The mechanism of the antidiuretic action of chlorpropamide was studied in 13 patients with vasopressin-sensitive diabetes insipidus (DI) and in 9 normal water loaded subjects. An antidiuresis occurred in 10 of 13 patients and in all the normal subjects. A significant positive correlation was found between the ability of the patients to reduce the free water clearance (CH2O) in response to water deprivation and the ability to reduce the CH2O in response to subsequent chlorpropamide treatment. Both ethanol and water loading were able to overcome the chlorpropamide-induced antidiuresis. Water deprivation while the patients were receiving chlorpropamide resulted in a further increase in urine concentration. The data indicate that, for chlorpropamide to be able to produce an antidiuresis, some low level of endogenous antidiuretic hormone (ADH) must be present. The observations can best be explained by the hypothesis that chlorpropamide is capable of potentiating the action of low, submaximal levels of endogenous ADH to result in an enhanced antidiuretic effect. No evidence of a direct ADH-like action of chlorpropamide could be found. Since the ability to respond to the drug appears to depend on the presence of residual ADH releasing capacity of the neurohypophyseal system, the rsponse to water deprivation may serve as a useful test to predict which patients are most likely to be benefited by treatment with chlorpropamide.

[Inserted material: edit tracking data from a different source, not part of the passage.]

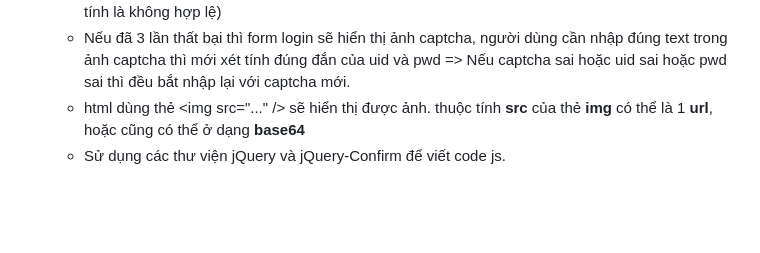
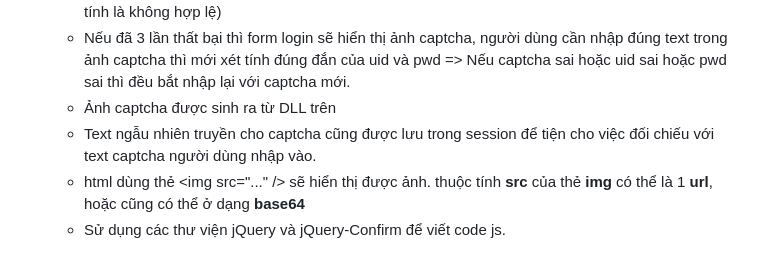
Before and after one commit to duycop/monitor_tnut, a Markdown page: README.md, the part around the change. Drawn GitHub-style; blank space fills up the shorter version.

```diff
--- a/README.md
+++ b/README.md
@@ -25,6 +25,8 @@ Dành cho cả lớp, làm chung 1 đề!
     + Sử dụng kỹ thuật tạo api.aspx để xử lý các truy vấn từ client gửi lên, kết quả trả lại json hoặc định dạng phù hợp.
     + Sử dụng Session để đếm số lần login thất bại (cặp thông tin uid và pwd không khớp với db thì tính là không hợp lệ)
     + Nếu đã 3 lần thất bại thì form login sẽ hiển thị ảnh captcha, người dùng cần nhập đúng text trong ảnh captcha thì mới xét tính đúng đắn của uid và pwd => Nếu captcha sai hoặc uid sai hoặc pwd sai thì đều bắt nhập lại với captcha mới.
+    + Ảnh captcha được sinh ra từ DLL trên
+    + Text ngẫu nhiên truyền cho captcha cũng được lưu trong session để tiện cho việc đối chiếu với text captcha người dùng nhập vào.
     + html dùng thẻ &lt;img src="..." /&gt; sẽ hiển thị được ảnh. thuộc tính **src** của thẻ **img** có thể là 1 **url**, hoặc cũng có thể ở dạng **base64**
     + Sử dụng các thư viện jQuery và jQuery-Confirm để viết code js.
 
```
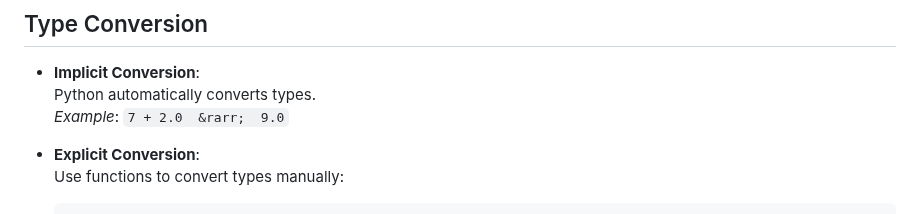
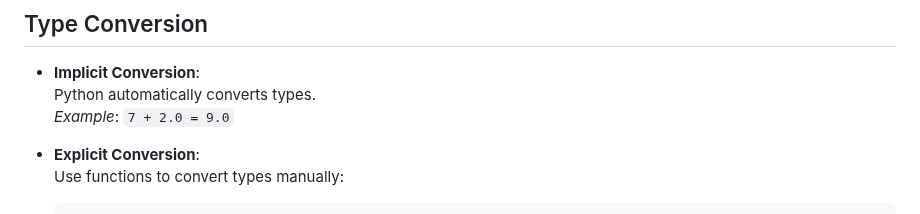
Before and after one commit to aminbiography/Google-IT-Automation-with-Python-Professional-Certificate, a Markdown page: Course - 1 - Crash Course on Python/Module - 2 README.md, the part around the change. GitHub-like rendering.

```diff
--- a/Course - 1 - Crash Course on Python/Module - 2 README.md
+++ b/Course - 1 - Crash Course on Python/Module - 2 README.md
@@ -22,7 +22,7 @@
 
 - **Implicit Conversion**:
   Python automatically converts types.
-  _Example_: `7 + 2.0  &rarr;  9.0`
+  _Example_: `7 + 2.0 = 9.0`
 
 - **Explicit Conversion**:
   Use functions to convert types manually:
```
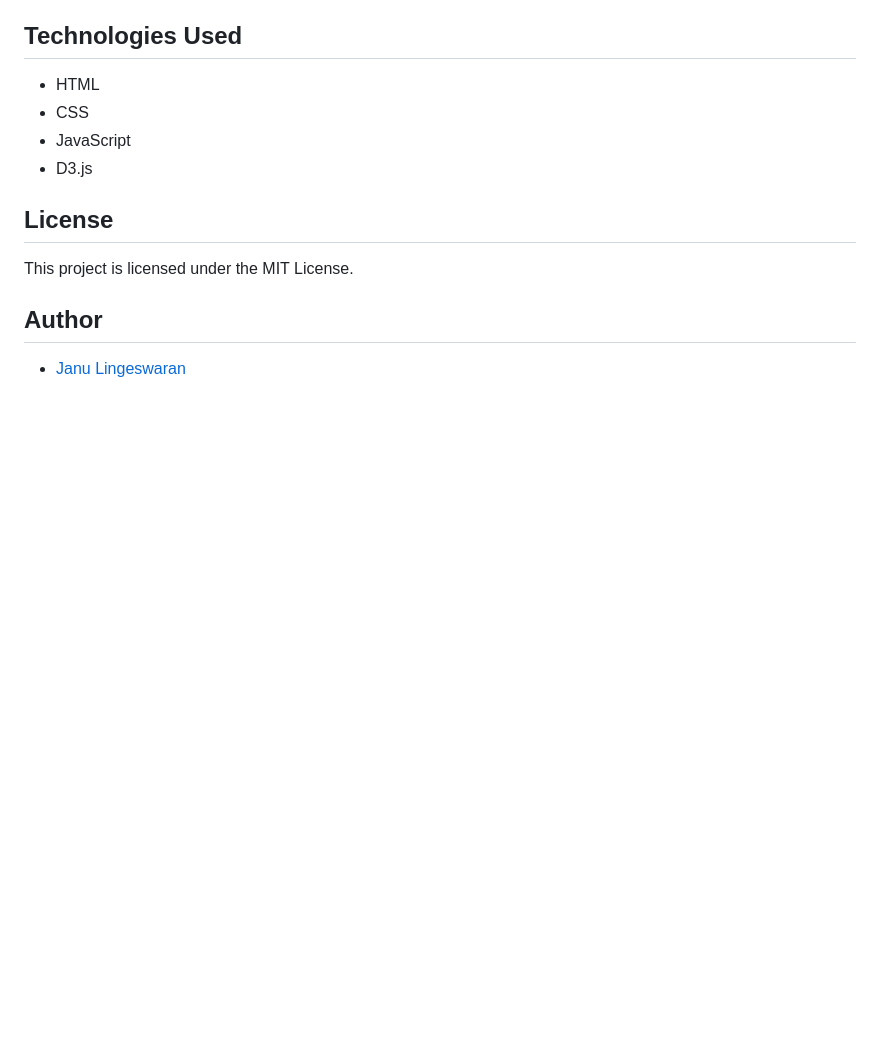
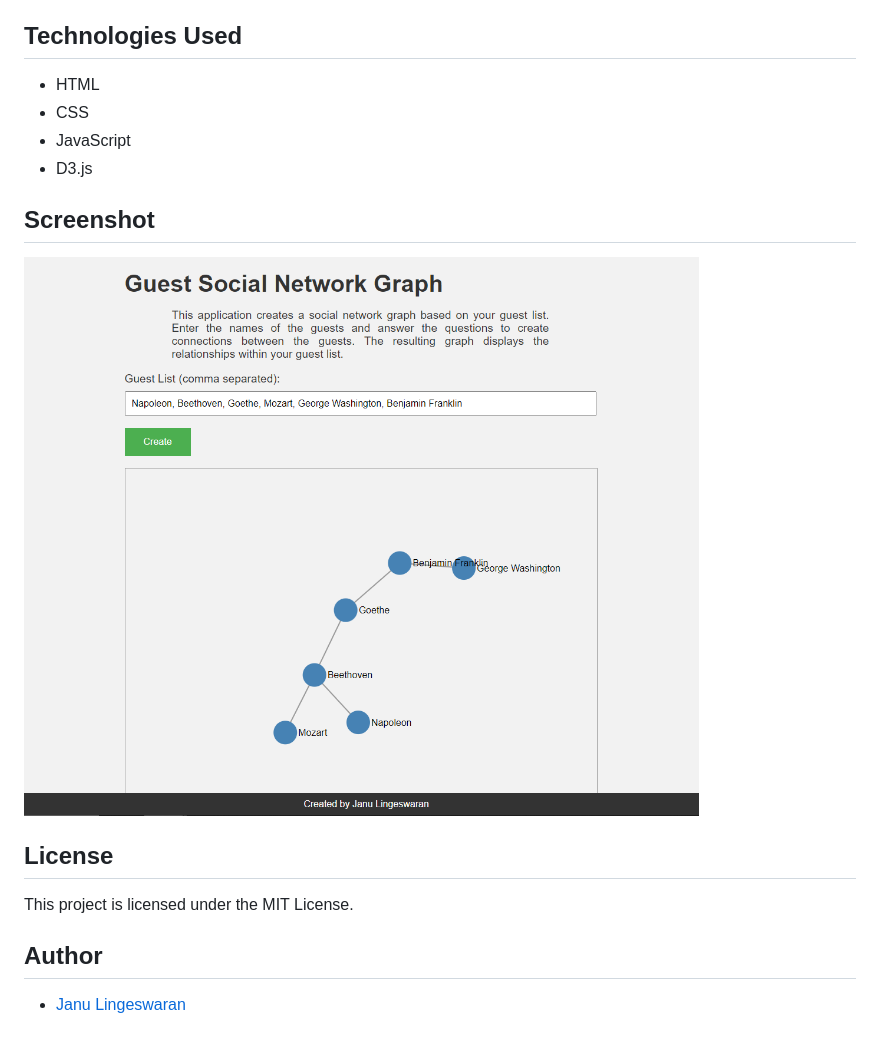
Before and after one commit to EinGuterWaran/guest-social-network-graph, a Markdown page: README.md, the part around the change. Rendered like a GitHub page; pictures changed too: screenshot.png (added); blank space fills up the shorter version.

Commit message:
Screenshot in readme

```diff
--- a/README.md
+++ b/README.md
@@ -18,6 +18,9 @@ To use this application, follow these steps:
 - JavaScript
 - D3.js
 
+## Screenshot
+![Guest Social Network Graph Screenshot](screenshot.png)
+
 ## License
 
 This project is licensed under the MIT License.
```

ASJC Scopus subject areas
- Endocrinology, Diabetes and Metabolism
- Clinical Biochemistry
- Biochemistry, medical